times(2) — Linux manual page

NAME | SYNOPSIS | DESCRIPTION | RETURN VALUE | ERRORS | CONFORMING TO | NOTES | BUGS | SEE ALSO | COLOPHON

TIMES(2)                Linux Programmer's Manual               TIMES(2)

NAME         top

       times - get process times

SYNOPSIS         top

       #include <sys/times.h>

       clock_t times(struct tms *buf);

DESCRIPTION         top

       times() stores the current process times in the struct tms that
       buf points to.  The struct tms is as defined in <sys/times.h>:

           struct tms {
               clock_t tms_utime;  /* user time */
               clock_t tms_stime;  /* system time */
               clock_t tms_cutime; /* user time of children */
               clock_t tms_cstime; /* system time of children */
           };

       The tms_utime field contains the CPU time spent executing
       instructions of the calling process.  The tms_stime field
       contains the CPU time spent executing inside the kernel while
       performing tasks on behalf of the calling process.

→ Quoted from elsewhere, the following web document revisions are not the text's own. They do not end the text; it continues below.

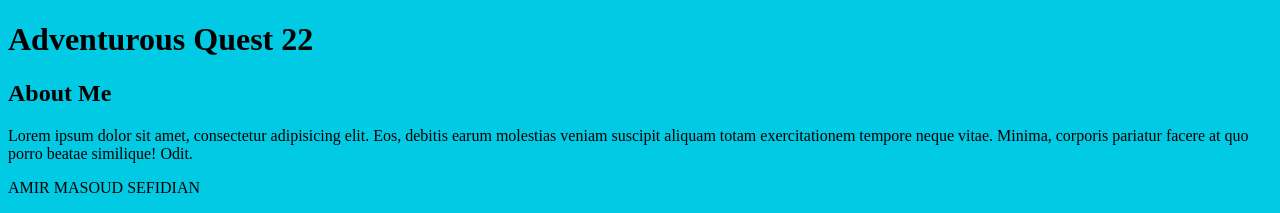
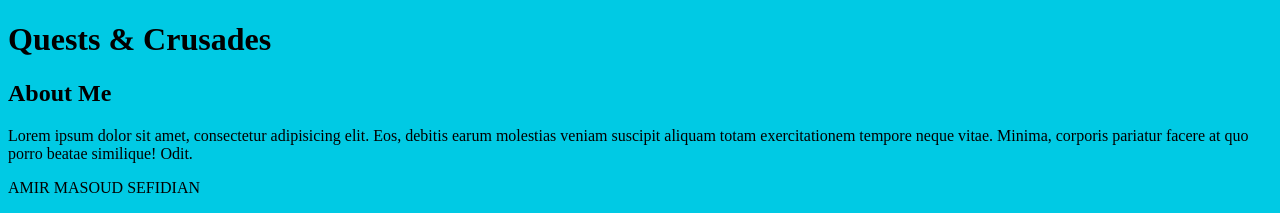
Before and after one commit to amirmasoudsfd/new-git-project, a plain HTML site: page index.html in a window 1280 px wide. Shown: the top 213 px of the page. Drawn offline with Linux system fonts and the light colour scheme.

Commit message:
Set new title

```diff
--- a/index.html
+++ b/index.html
@@ -10,7 +10,7 @@
 <body>
 <header>
 
-    <h1>Adventurous Quest 22</h1>
+    <h1>Quests & Crusades</h1>
 
 </header>
 
```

       The tms_cutime field contains the sum of the tms_utime and
       tms_cutime values for all waited-for terminated children.  The
       tms_cstime field contains the sum of the tms_stime and tms_cstime
       values for all waited-for terminated children.

       Times for terminated children (and their descendants) are added
       in at the moment wait(2) or waitpid(2) returns their process ID.
       In particular, times of grandchildren that the children did not
       wait for are never seen.

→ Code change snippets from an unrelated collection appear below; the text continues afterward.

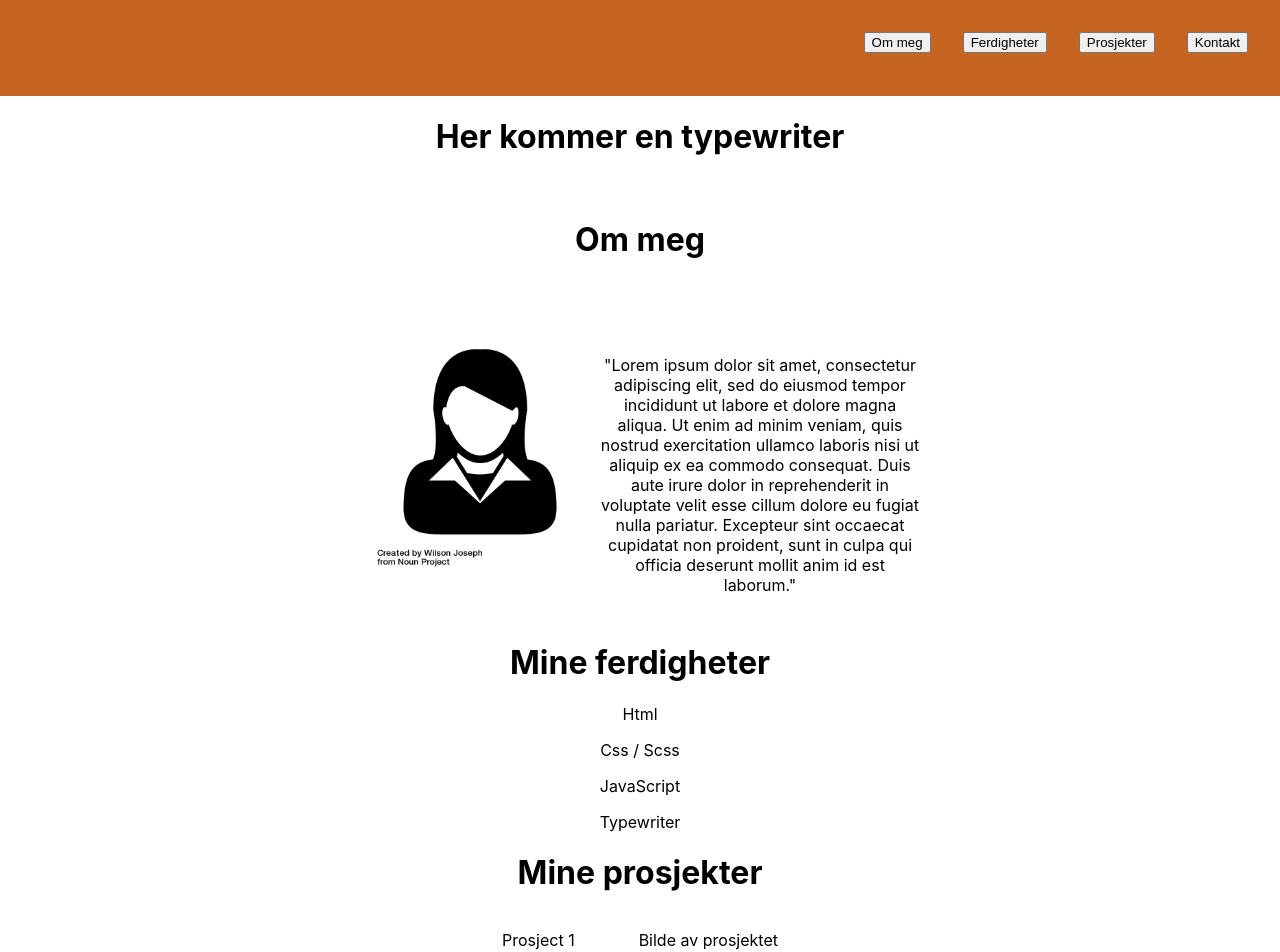
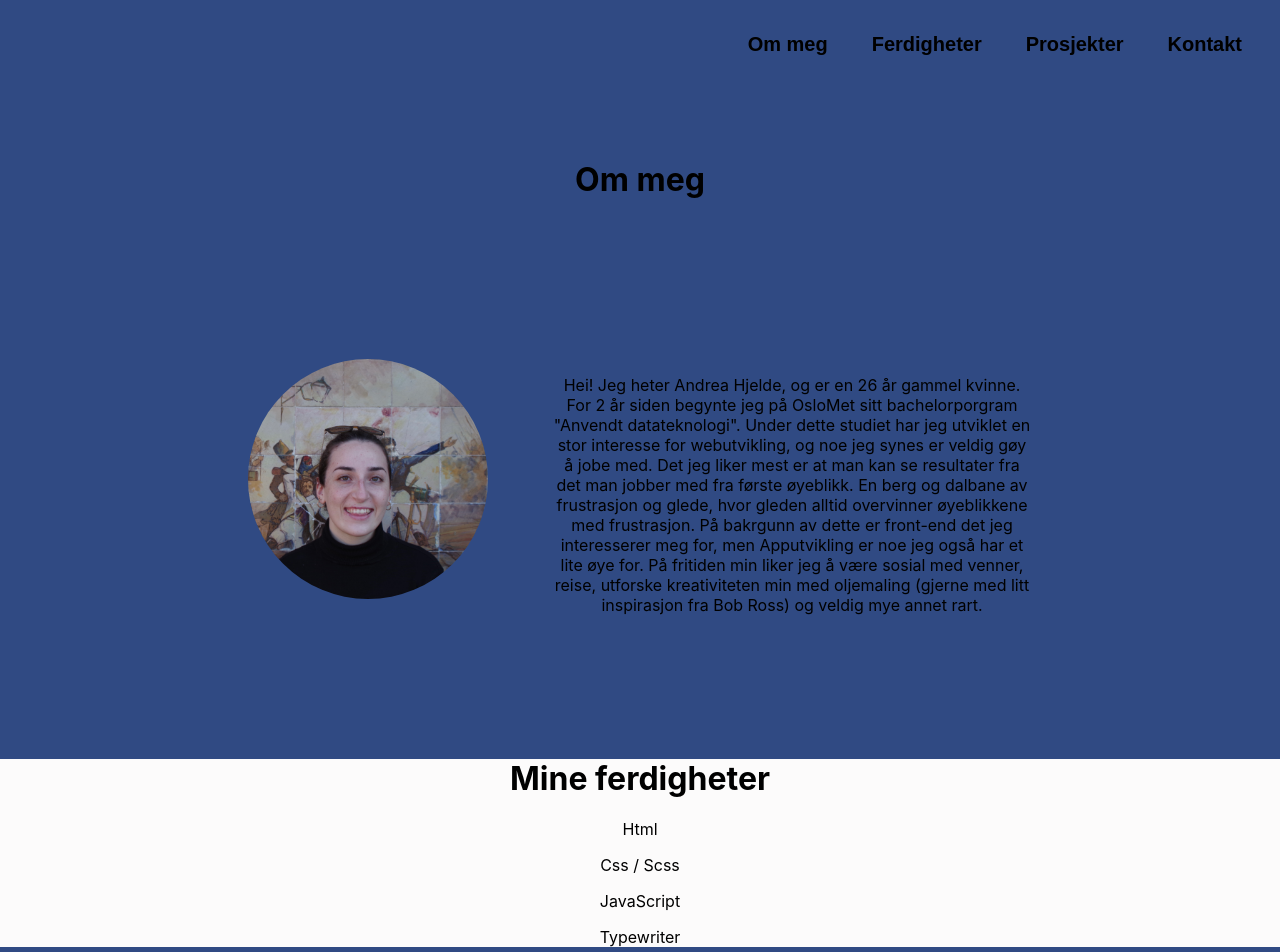
Before and after one commit to andreahjelde/portfolio, a React (Create React App) app: page / in a window 1280 px wide. Shown: the top 952 px of the page. Built offline with nearby package versions, Linux system fonts and the light colour scheme.

Commit message:
styled content

```diff
--- a/src/Components/About.js
+++ b/src/Components/About.js
@@ -1,5 +1,5 @@
 import styles from '../styles/About.module.scss'
-import img from '../Images/person.png'
+import img from '../Images/meg.jpeg'
 
 
 
@@ -9,7 +9,12 @@ const About = () => {
             <h1 className={styles.title}>Om meg</h1>
             <div className={styles.ContainerElements}>
                 <img className={styles.imagePerson} src={img} alt={"person"}></img >
-                <p className={styles.txtAbout}>"Lorem ipsum dolor sit amet, consectetur adipiscing elit, sed do eiusmod tempor incididunt ut labore et dolore magna aliqua. Ut enim ad minim veniam, quis nostrud exercitation ullamco laboris nisi ut aliquip ex ea commodo consequat. Duis aute irure dolor in reprehenderit in voluptate velit esse cillum dolore eu fugiat nulla pariatur. Excepteur sint occaecat cupidatat non proident, sunt in culpa qui officia deserunt mollit anim id est laborum."</p>
+                <p className={styles.txtAbout}>Hei! Jeg heter Andrea Hjelde, og er en 26 år gammel kvinne.
+                    For 2 år siden begynte jeg på OsloMet sitt bachelorporgram "Anvendt datateknologi". Under dette studiet har jeg utviklet en stor interesse for webutvikling, og noe jeg synes er veldig gøy å jobe med.
+                    Det jeg liker mest er at man kan se resultater fra det man jobber med fra første øyeblikk. En berg og dalbane av frustrasjon og glede, hvor gleden alltid overvinner øyeblikkene med frustrasjon.
+                    På bakrgunn av dette er front-end det jeg interesserer meg for, men Apputvikling er noe jeg også har et lite øye for.
+
+                På fritiden min liker jeg å være sosial med venner, reise, utforske kreativiteten min med oljemaling (gjerne med litt inspirasjon fra Bob Ross) og veldig mye annet rart. </p>
             </div>
         </div>
 
--- a/src/Components/Navbar.js
+++ b/src/Components/Navbar.js
@@ -2,10 +2,10 @@ import styles from '../styles/Navbar.module.scss'
 const Navbar= () => {
     return (
         <div className={styles.container}>
-            <button>Om meg</button>
-            <button>Ferdigheter</button>
-            <button>Prosjekter</button>
-            <button>Kontakt</button>
+            <button className={styles.navbarBtn}>Om meg</button>
+            <button className={styles.navbarBtn}>Ferdigheter</button>
+            <button className={styles.navbarBtn}>Prosjekter</button>
+            <button className={styles.navbarBtn}>Kontakt</button>
         </div>
     )
 }
--- a/src/Components/Skills.js
+++ b/src/Components/Skills.js
@@ -1,7 +1,7 @@
 import styles from '../styles/Skills.module.scss'
 const Skills = () => {
     return (
-        <div>
+        <div className={styles.container}>
             <h1>Mine ferdigheter</h1>
             <div className={styles.containerSkills}>
                 <p>Html</p>
--- a/src/Components/Typewriter.js
+++ b/src/Components/Typewriter.js
@@ -2,7 +2,7 @@ import styles from '../styles/Typewriter.module.scss'
 const Typewriter = () => {
     return (
         <div className={styles.container}>
-            <h1>Her kommer en typewriter</h1>
+            <h1></h1>
         </div>
     )
 }
--- a/src/styles/About.module.scss
+++ b/src/styles/About.module.scss
@@ -1,7 +1,8 @@
-
+@import './variables.scss';
 
 .container{
     margin: 4rem;
+
     .title{
         color: black;
         margin-bottom: 5rem;
@@ -12,15 +13,19 @@
         justify-content: center;
 
         height: 30vh;
+        gap: 4rem;
+        margin: 10rem;
 
     }
 .imagePerson{
 width: 15rem;
 height: 15rem;
+border-radius: 50%;
+object-fit: cover;
     }
 
 .txtAbout{
-        width: 20rem;
+        width: 30rem;
     }
 }
 .about{
--- a/src/styles/App.scss
+++ b/src/styles/App.scss
@@ -5,26 +5,11 @@
   text-align: center;
   display: flex;
   flex-direction: column;
+  background-color: $primary-color;
 
 
   .header{
-    background-color: $primary-color;
     height: 6rem;
-  }
-  .skills{
-    background-color: #E1CFA4;
-  }
-
-  .projects{
-    background-color: #7D8A7B;
-  }
-
-  .contact{
-    background-color: #539794;
-  }
-
-  .footer{
-    background-color: #C66421;
   }
 
 }
--- a/src/styles/Navbar.module.scss
+++ b/src/styles/Navbar.module.scss
@@ -1,3 +1,5 @@
+@import './variables.scss';
+
 .container{
     display: flex;
     flex-direction: row;
@@ -5,4 +7,14 @@
     justify-content: end;
     align-content: center;
     margin: 2rem;
+
+    .navbarBtn{
+        border-style: none;
+        background: none;
+        font-weight: bold;
+        font-size: 20px;
+        &:hover{
+            color:$fourth-color;
+        }
+    }
 }
--- a/src/styles/Projects.module.scss
+++ b/src/styles/Projects.module.scss
@@ -1,8 +1,11 @@
+@import './variables.scss';
+
 .container{
 
     .container_box{
         display: flex;
         flex-direction: column;
+        justify-content: center;
 
 
         .containerEl{
@@ -10,6 +13,10 @@
             flex-direction: row;
             justify-content: center;
             gap: 4rem;
+            background-color: $secundary-color;
+            border-radius: 10%;
+            width: 20rem;
+
         }
     }
 }
--- a/src/styles/Skills.module.scss
+++ b/src/styles/Skills.module.scss
@@ -1,3 +1,10 @@
-.containerSkills{
+@import './variables.scss';
 
+.container{
+    background-color: $secundary-color;
+
+
+    .containerSkills{
+
+    }
 }
--- a/src/styles/variables.scss
+++ b/src/styles/variables.scss
@@ -5,8 +5,16 @@
 //7D8A7B
 //539794
 
-$primary-color: #C66421;
-$secundary-color: #DF883A;
-$third-color: #E1CFA4;
-$fourth-color: #7D8A7B;
-$fifth-color: #539794;
+$primary-color: #304A83;
+$secundary-color: #FCFBFB;
+$third-color: #E49A32;
+$fourth-color: #83C2DB;
+$fifth-color: #58A7BB;
+
+
+
+//#FCFBFB
+//#E49A32
+//#83C2DB
+//#58A7BB
+//#304A83
```
Also changed, not shown: src/Images/meg.jpeg (added).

       All times reported are in clock ticks.

RETURN VALUE         top

       times() returns the number of clock ticks that have elapsed since
       an arbitrary point in the past.  The return value may overflow
       the possible range of type clock_t.  On error, (clock_t) -1 is
       returned, and errno is set to indicate the error.

ERRORS         top

       EFAULT tms points outside the process's address space.

CONFORMING TO         top

       POSIX.1-2001, POSIX.1-2008, SVr4, 4.3BSD.

NOTES         top

       The number of clock ticks per second can be obtained using:

           sysconf(_SC_CLK_TCK);

       In POSIX.1-1996 the symbol CLK_TCK (defined in <time.h>) is
       mentioned as obsolescent.  It is obsolete now.

       In Linux kernel versions before 2.6.9, if the disposition of
       SIGCHLD is set to SIG_IGN, then the times of terminated children
       are automatically included in the tms_cstime and tms_cutime
       fields, although POSIX.1-2001 says that this should happen only
       if the calling process wait(2)s on its children.  This
       nonconformance is rectified in Linux 2.6.9 and later.

       On Linux, the buf argument can be specified as NULL, with the
       result that times() just returns a function result.  However,
       POSIX does not specify this behavior, and most other UNIX
       implementations require a non-NULL value for buf.

       Note that clock(3) also returns a value of type clock_t, but this
       value is measured in units of CLOCKS_PER_SEC, not the clock ticks
       used by times().

       On Linux, the "arbitrary point in the past" from which the return
       value of times() is measured has varied across kernel versions.
       On Linux 2.4 and earlier, this point is the moment the system was
       booted.  Since Linux 2.6, this point is (2^32/HZ) - 300 seconds
       before system boot time.  This variability across kernel versions
       (and across UNIX implementations), combined with the fact that
       the returned value may overflow the range of clock_t, means that
       a portable application would be wise to avoid using this value.
       To measure changes in elapsed time, use clock_gettime(2) instead.

   Historical
       SVr1-3 returns long and the struct members are of type time_t
       although they store clock ticks, not seconds since the Epoch.  V7
       used long for the struct members, because it had no type time_t
       yet.

BUGS         top

       A limitation of the Linux system call conventions on some
       architectures (notably i386) means that on Linux 2.6 there is a
       small time window (41 seconds) soon after boot when times() can
       return -1, falsely indicating that an error occurred.  The same
       problem can occur when the return value wraps past the maximum
       value that can be stored in clock_t.

SEE ALSO         top

       time(1), getrusage(2), wait(2), clock(3), sysconf(3), time(7)

COLOPHON         top

       This page is part of release 5.12 of the Linux man-pages project.
       A description of the project, information about reporting bugs,
       and the latest version of this page, can be found at
       https://www.kernel.org/doc/man-pages/.

Linux                          2021-03-22                       TIMES(2)

Pages that refer to this page: time(1)fork(2)getrusage(2)sigaction(2)syscalls(2)clock(3)getauxval(3)proc(5)pthreads(7)signal-safety(7)system_data_types(7)time(7)